··· Records to use

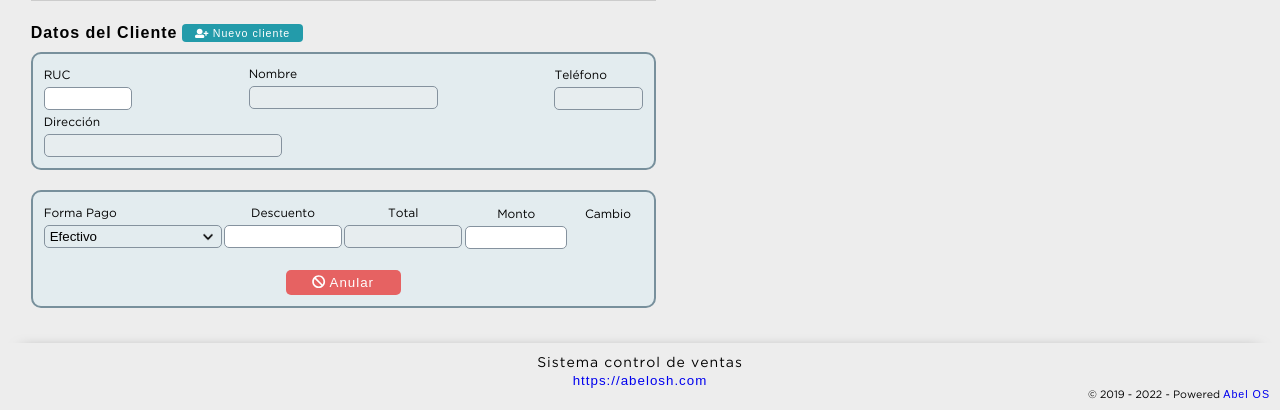
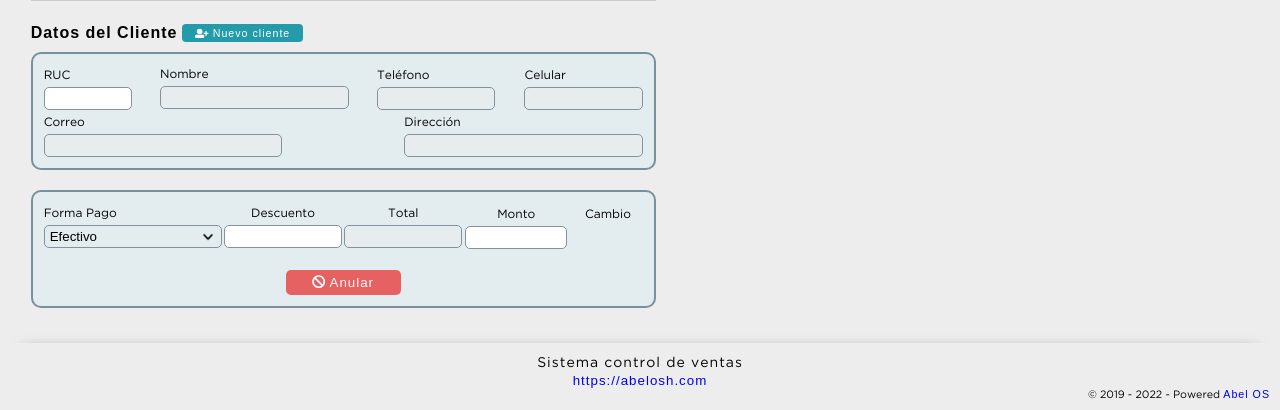
Before and after one commit to cl16f1/SISTEMA-INEQ, a PHP site: page /sistema_facturacion/sistema/ventas/nueva_venta.php in a window 1280 px wide. Shown: the part 368-778 px from the top of the page. Run offline with PHP 8.4, Linux system fonts and the light colour scheme; a user stored in the database is signed in; data comes from the database, SQL or seed files in the repository; data that the repository does not hold is empty.

Commit message:
Implementacion de campos en la ventana  Nueva Venta apartado de Nuevo Cliente

```diff
--- a/sistema/ajax.php
+++ b/sistema/ajax.php
@@ -315,11 +315,13 @@
 			$nit       = $_POST['nit_cliente'];
 			$nombre    = $_POST['nom_cliente'];
 			$telefono  = $_POST['tel_cliente'];
+			$celular  = $_POST['cel_cliente'];
+			$correo  = $_POST['cor_cliente'];
 			$direccion = $_POST['dir_cliente'];
 			$usuario_id = $_SESSION['idUser'];
 
-			$query_insert = mysqli_query($conection,"INSERT INTO cliente(nit,nombre,telefono,direccion,usuario_id)
-														VALUES('$nit','$nombre','$telefono','$direccion','$usuario_id')");
+			$query_insert = mysqli_query($conection,"INSERT INTO cliente(nit,nombre,telefono,celular,correo,direccion,usuario_id)
+														VALUES('$nit','$nombre','$telefono','$celular','$correo','$direccion','$usuario_id')");
 
 			if($query_insert){
 				$codCliente = mysqli_insert_id($conection);
--- a/sistema/ventas/nueva_venta.php
+++ b/sistema/ventas/nueva_venta.php
@@ -107,17 +107,26 @@
 							<label>Nombre</label>
 							<input type="text" name="nom_cliente" id="nom_cliente" disabled required>
 						</div>
-						<div class="wd15">
+						<div class="wd20">
 							<label>Teléfono</label>
-							<input type="number" name="tel_cliente" id="tel_cliente" disabled required>
+							<input type="text" name="tel_cliente" id="tel_cliente" disabled>
+						</div>
+						<div class="wd20">
+							<label>Celular</label>
+							<input type="text" name="cel_cliente" id="cel_cliente" disabled>
+						</div>
+						<div class="wd40">
+							<label>Correo</label>
+							<input type="email" name="cor_cliente" id="cor_cliente" disabled>
 						</div>
 						<div class="wd40">
 							<label>Dirección</label>
-							<input type="text" name="dir_cliente" id="dir_cliente" disabled required>
+							<input type="text" name="dir_cliente" id="dir_cliente" disabled>
 						</div>
 						<div id="div_registro_cliente" class="wd100">
 							<button type="submit" class="btn_save"><i class="far fa-save fa-lg"></i> Guardar</button>
 						</div>
+
 					</form>
 				</div>
 				<div class="datos_venta textcenter">
```
Also changed, not shown: README.txt, sistema/js/functions.js.
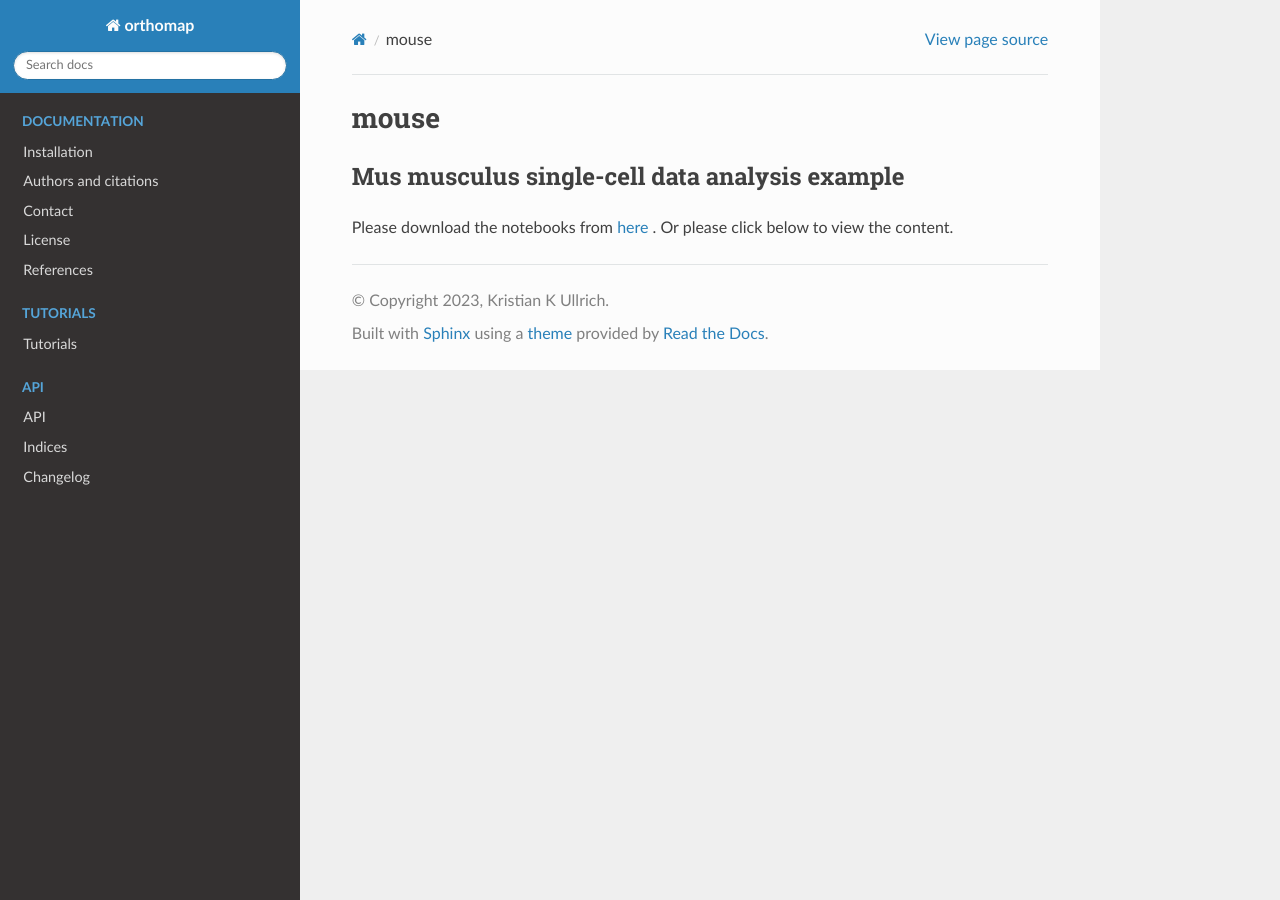
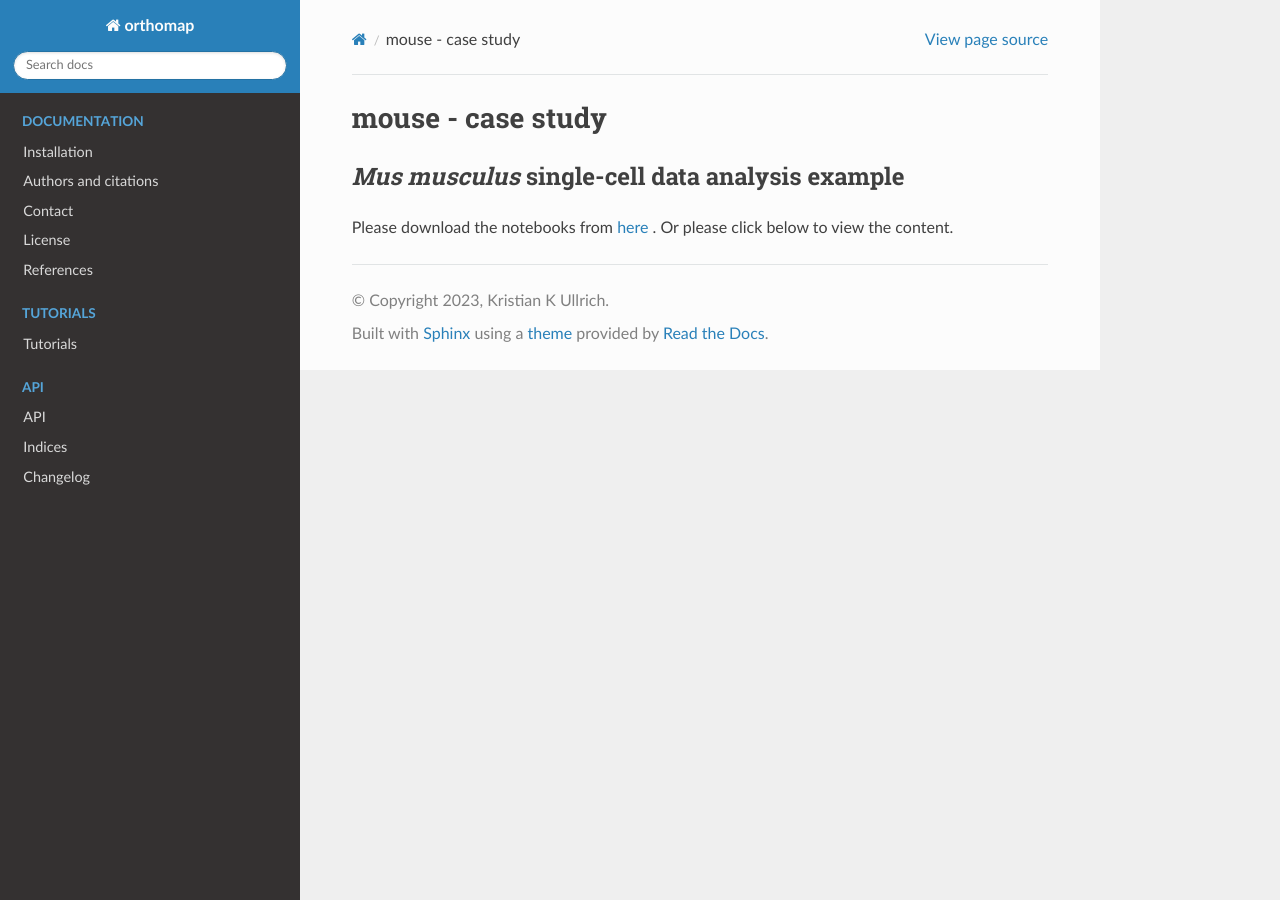
Before and after one commit to kullrich/orthomap, a Sphinx documentation site: the page built from docs/tutorials/mouse_example.rst, in a window 1280 px wide. Built offline with Sphinx 7.4.7 and the Read the Docs theme 2.0.0, drawn with Linux system fonts in a browser that asks for light colours; formulas are drawn with MathJax 3; pages that are not in the unit, such as notebooks, are missing from menus.

Commit message:
# update tutorials

```diff
--- a/docs/tutorials/hydra_example.rst
+++ b/docs/tutorials/hydra_example.rst
@@ -1,10 +1,10 @@
 .. _zebrafish_example:
 
-hydra
-=====
+hydra - case study
+==================
 
-Hydra vulgaris single-cell data analysis example
-------------------------------------------------
+*Hydra vulgaris* single-cell data analysis example
+--------------------------------------------------
 
 Please download the notebooks from `here <https://raw.githubusercontent.com/kullrich/orthomap/main/docs/notebooks/hydra_example.ipynb>`_ .
 Or please click below to view the content.
--- a/docs/tutorials/mouse_example.rst
+++ b/docs/tutorials/mouse_example.rst
@@ -1,10 +1,10 @@
 .. _zebrafish_example:
 
-mouse
-=====
+mouse - case study
+==================
 
-Mus musculus single-cell data analysis example
-----------------------------------------------
+*Mus musculus* single-cell data analysis example
+------------------------------------------------
 
 Please download the notebooks from `here <https://raw.githubusercontent.com/kullrich/orthomap/main/docs/notebooks/mouse_example.ipynb>`_ .
 Or please click below to view the content.
--- a/docs/tutorials/nematode_example.rst
+++ b/docs/tutorials/nematode_example.rst
@@ -3,8 +3,8 @@
 nematode - case study
 =====================
 
-Caenorhabditis elegans single-cell data analysis example
---------------------------------------------------------
+*Caenorhabditis elegans* single-cell data analysis example
+----------------------------------------------------------
 
 Please download the notebooks from `here <https://raw.githubusercontent.com/kullrich/orthomap/main/docs/notebooks/nematode_example.ipynb>`_ .
 Or please click below to view the content.
--- a/docs/tutorials/orthofinder.rst
+++ b/docs/tutorials/orthofinder.rst
@@ -1,7 +1,7 @@
 .. _orthofinder:
 
-step 0
-======
+step 0 - run OrthoFinder
+========================
 
 How to run OrthoFinder
 ----------------------
--- a/docs/tutorials/zebrafish_example.rst
+++ b/docs/tutorials/zebrafish_example.rst
@@ -1,10 +1,10 @@
 .. _zebrafish_example:
 
-zebrafish
-=========
+zebrafish - case study
+======================
 
-Danio rerio single-cell data analysis example
----------------------------------------------
+*Danio rerio* single-cell data analysis example
+-----------------------------------------------
 
 Please download the notebooks from `here <https://raw.githubusercontent.com/kullrich/orthomap/main/docs/notebooks/zebrafish_example.ipynb>`_ .
 Or please click below to view the content.
```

······

● **Instructions to follow**:
The expected answer is an unaltered copy of the listing, images removed.

● **Task output**:
Before and after one commit to cl16f1/SISTEMA-INEQ, a PHP site: page /sistema_facturacion/sistema/ventas/nueva_venta.php in a window 1280 px wide. Shown: the part 368-778 px from the top of the page. Run offline with PHP 8.4, Linux system fonts and the light colour scheme; a user stored in the database is signed in; data comes from the database, SQL or seed files in the repository; data that the repository does not hold is empty.

Commit message:
Implementacion de campos en la ventana  Nueva Venta apartado de Nuevo Cliente

```diff
--- a/sistema/ajax.php
+++ b/sistema/ajax.php
@@ -315,11 +315,13 @@
 			$nit       = $_POST['nit_cliente'];
 			$nombre    = $_POST['nom_cliente'];
 			$telefono  = $_POST['tel_cliente'];
+			$celular  = $_POST['cel_cliente'];
+			$correo  = $_POST['cor_cliente'];
 			$direccion = $_POST['dir_cliente'];
 			$usuario_id = $_SESSION['idUser'];
 
-			$query_insert = mysqli_query($conection,"INSERT INTO cliente(nit,nombre,telefono,direccion,usuario_id)
-														VALUES('$nit','$nombre','$telefono','$direccion','$usuario_id')");
+			$query_insert = mysqli_query($conection,"INSERT INTO cliente(nit,nombre,telefono,celular,correo,direccion,usuario_id)
+														VALUES('$nit','$nombre','$telefono','$celular','$correo','$direccion','$usuario_id')");
 
 			if($query_insert){
 				$codCliente = mysqli_insert_id($conection);
--- a/sistema/ventas/nueva_venta.php
+++ b/sistema/ventas/nueva_venta.php
@@ -107,17 +107,26 @@
 							<label>Nombre</label>
 							<input type="text" name="nom_cliente" id="nom_cliente" disabled required>
 						</div>
-						<div class="wd15">
+						<div class="wd20">
 							<label>Teléfono</label>
-							<input type="number" name="tel_cliente" id="tel_cliente" disabled required>
+							<input type="text" name="tel_cliente" id="tel_cliente" disabled>
+						</div>
+						<div class="wd20">
+							<label>Celular</label>
+							<input type="text" name="cel_cliente" id="cel_cliente" disabled>
+						</div>
+						<div class="wd40">
+							<label>Correo</label>
+							<input type="email" name="cor_cliente" id="cor_cliente" disabled>
 						</div>
 						<div class="wd40">
 							<label>Dirección</label>
-							<input type="text" name="dir_cliente" id="dir_cliente" disabled required>
+							<input type="text" name="dir_cliente" id="dir_cliente" disabled>
 						</div>
 						<div id="div_registro_cliente" class="wd100">
 							<button type="submit" class="btn_save"><i class="far fa-save fa-lg"></i> Guardar</button>
 						</div>
+
 					</form>
 				</div>
 				<div class="datos_venta textcenter">
```
Also changed, not shown: README.txt, sistema/js/functions.js.
Before and after one commit to kullrich/orthomap, a Sphinx documentation site: the page built from docs/tutorials/mouse_example.rst, in a window 1280 px wide. Built offline with Sphinx 7.4.7 and the Read the Docs theme 2.0.0, drawn with Linux system fonts in a browser that asks for light colours; formulas are drawn with MathJax 3; pages that are not in the unit, such as notebooks, are missing from menus.

Commit message:
# update tutorials

```diff
--- a/docs/tutorials/hydra_example.rst
+++ b/docs/tutorials/hydra_example.rst
@@ -1,10 +1,10 @@
 .. _zebrafish_example:
 
-hydra
-=====
+hydra - case study
+==================
 
-Hydra vulgaris single-cell data analysis example
-------------------------------------------------
+*Hydra vulgaris* single-cell data analysis example
+--------------------------------------------------
 
 Please download the notebooks from `here <https://raw.githubusercontent.com/kullrich/orthomap/main/docs/notebooks/hydra_example.ipynb>`_ .
 Or please click below to view the content.
--- a/docs/tutorials/mouse_example.rst
+++ b/docs/tutorials/mouse_example.rst
@@ -1,10 +1,10 @@
 .. _zebrafish_example:
 
-mouse
-=====
+mouse - case study
+==================
 
-Mus musculus single-cell data analysis example
-----------------------------------------------
+*Mus musculus* single-cell data analysis example
+------------------------------------------------
 
 Please download the notebooks from `here <https://raw.githubusercontent.com/kullrich/orthomap/main/docs/notebooks/mouse_example.ipynb>`_ .
 Or please click below to view the content.
--- a/docs/tutorials/nematode_example.rst
+++ b/docs/tutorials/nematode_example.rst
@@ -3,8 +3,8 @@
 nematode - case study
 =====================
 
-Caenorhabditis elegans single-cell data analysis example
---------------------------------------------------------
+*Caenorhabditis elegans* single-cell data analysis example
+----------------------------------------------------------
 
 Please download the notebooks from `here <https://raw.githubusercontent.com/kullrich/orthomap/main/docs/notebooks/nematode_example.ipynb>`_ .
 Or please click below to view the content.
--- a/docs/tutorials/orthofinder.rst
+++ b/docs/tutorials/orthofinder.rst
@@ -1,7 +1,7 @@
 .. _orthofinder:
 
-step 0
-======
+step 0 - run OrthoFinder
+========================
 
 How to run OrthoFinder
 ----------------------
--- a/docs/tutorials/zebrafish_example.rst
+++ b/docs/tutorials/zebrafish_example.rst
@@ -1,10 +1,10 @@
 .. _zebrafish_example:
 
-zebrafish
-=========
+zebrafish - case study
+======================
 
-Danio rerio single-cell data analysis example
----------------------------------------------
+*Danio rerio* single-cell data analysis example
+-----------------------------------------------
 
 Please download the notebooks from `here <https://raw.githubusercontent.com/kullrich/orthomap/main/docs/notebooks/zebrafish_example.ipynb>`_ .
 Or please click below to view the content.
```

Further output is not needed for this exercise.